EXERCISE BRIEF -> Which lines of the records contain the word "fresh"? Show each of them.

DATA IN THIS EXERCISE ->
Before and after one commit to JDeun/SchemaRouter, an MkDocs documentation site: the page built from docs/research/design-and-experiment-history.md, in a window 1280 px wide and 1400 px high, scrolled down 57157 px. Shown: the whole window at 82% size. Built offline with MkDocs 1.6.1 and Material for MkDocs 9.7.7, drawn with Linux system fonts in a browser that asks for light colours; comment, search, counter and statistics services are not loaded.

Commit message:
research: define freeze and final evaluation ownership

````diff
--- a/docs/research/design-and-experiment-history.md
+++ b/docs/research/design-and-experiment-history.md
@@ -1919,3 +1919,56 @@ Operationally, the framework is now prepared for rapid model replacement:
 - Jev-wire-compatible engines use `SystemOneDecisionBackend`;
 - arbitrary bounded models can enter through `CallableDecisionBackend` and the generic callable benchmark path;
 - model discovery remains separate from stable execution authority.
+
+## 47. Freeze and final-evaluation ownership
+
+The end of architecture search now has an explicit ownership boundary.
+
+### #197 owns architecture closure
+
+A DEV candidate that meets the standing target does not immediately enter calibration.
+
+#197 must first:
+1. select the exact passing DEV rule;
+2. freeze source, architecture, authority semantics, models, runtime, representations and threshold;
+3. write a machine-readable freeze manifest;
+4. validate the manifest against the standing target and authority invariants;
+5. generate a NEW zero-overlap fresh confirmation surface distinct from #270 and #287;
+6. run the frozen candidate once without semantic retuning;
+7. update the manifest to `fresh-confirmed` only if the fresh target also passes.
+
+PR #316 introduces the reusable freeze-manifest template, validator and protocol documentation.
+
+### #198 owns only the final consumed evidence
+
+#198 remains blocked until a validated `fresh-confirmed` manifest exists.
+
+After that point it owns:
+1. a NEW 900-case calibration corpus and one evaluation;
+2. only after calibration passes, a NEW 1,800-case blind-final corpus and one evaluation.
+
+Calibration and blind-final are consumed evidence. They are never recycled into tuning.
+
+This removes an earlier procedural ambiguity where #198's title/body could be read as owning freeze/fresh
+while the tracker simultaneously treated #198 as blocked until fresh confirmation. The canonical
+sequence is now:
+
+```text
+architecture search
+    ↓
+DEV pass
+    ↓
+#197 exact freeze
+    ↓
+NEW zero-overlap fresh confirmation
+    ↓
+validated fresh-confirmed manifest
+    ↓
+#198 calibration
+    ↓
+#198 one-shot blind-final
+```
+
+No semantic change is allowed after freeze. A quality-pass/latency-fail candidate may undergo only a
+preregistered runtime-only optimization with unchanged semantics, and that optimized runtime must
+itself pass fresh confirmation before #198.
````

ANSWER BELOW ->
+5. generate a NEW zero-overlap fresh confirmation surface distinct from #270 and #287;
+7. update the manifest to `fresh-confirmed` only if the fresh target also passes.
+#198 remains blocked until a validated `fresh-confirmed` manifest exists.
+This removes an earlier procedural ambiguity where #198's title/body could be read as owning freeze/fresh
+while the tracker simultaneously treated #198 as blocked until fresh confirmation. The canonical
+NEW zero-overlap fresh confirmation
+validated fresh-confirmed manifest
+itself pass fresh confirmation before #198.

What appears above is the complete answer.